(Collected data entries)
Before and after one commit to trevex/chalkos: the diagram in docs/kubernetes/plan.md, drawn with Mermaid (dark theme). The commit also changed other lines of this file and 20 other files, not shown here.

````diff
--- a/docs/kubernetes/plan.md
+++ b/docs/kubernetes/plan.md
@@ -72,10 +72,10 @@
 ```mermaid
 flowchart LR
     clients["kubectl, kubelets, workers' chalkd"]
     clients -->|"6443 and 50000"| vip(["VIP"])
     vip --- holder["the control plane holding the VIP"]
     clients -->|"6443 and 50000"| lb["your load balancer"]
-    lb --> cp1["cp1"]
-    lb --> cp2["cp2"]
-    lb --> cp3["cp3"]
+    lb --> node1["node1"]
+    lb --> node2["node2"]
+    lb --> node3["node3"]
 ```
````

:: PROBLEM REQUIREMENTS ::
Show all lines above holding the word "kubernetes".

:: TASK RESULT ::
Before and after one commit to trevex/chalkos: the diagram in docs/kubernetes/plan.md, drawn with Mermaid (dark theme). The commit also changed other lines of this file and 20 other files, not shown here.
--- a/docs/kubernetes/plan.md
+++ b/docs/kubernetes/plan.md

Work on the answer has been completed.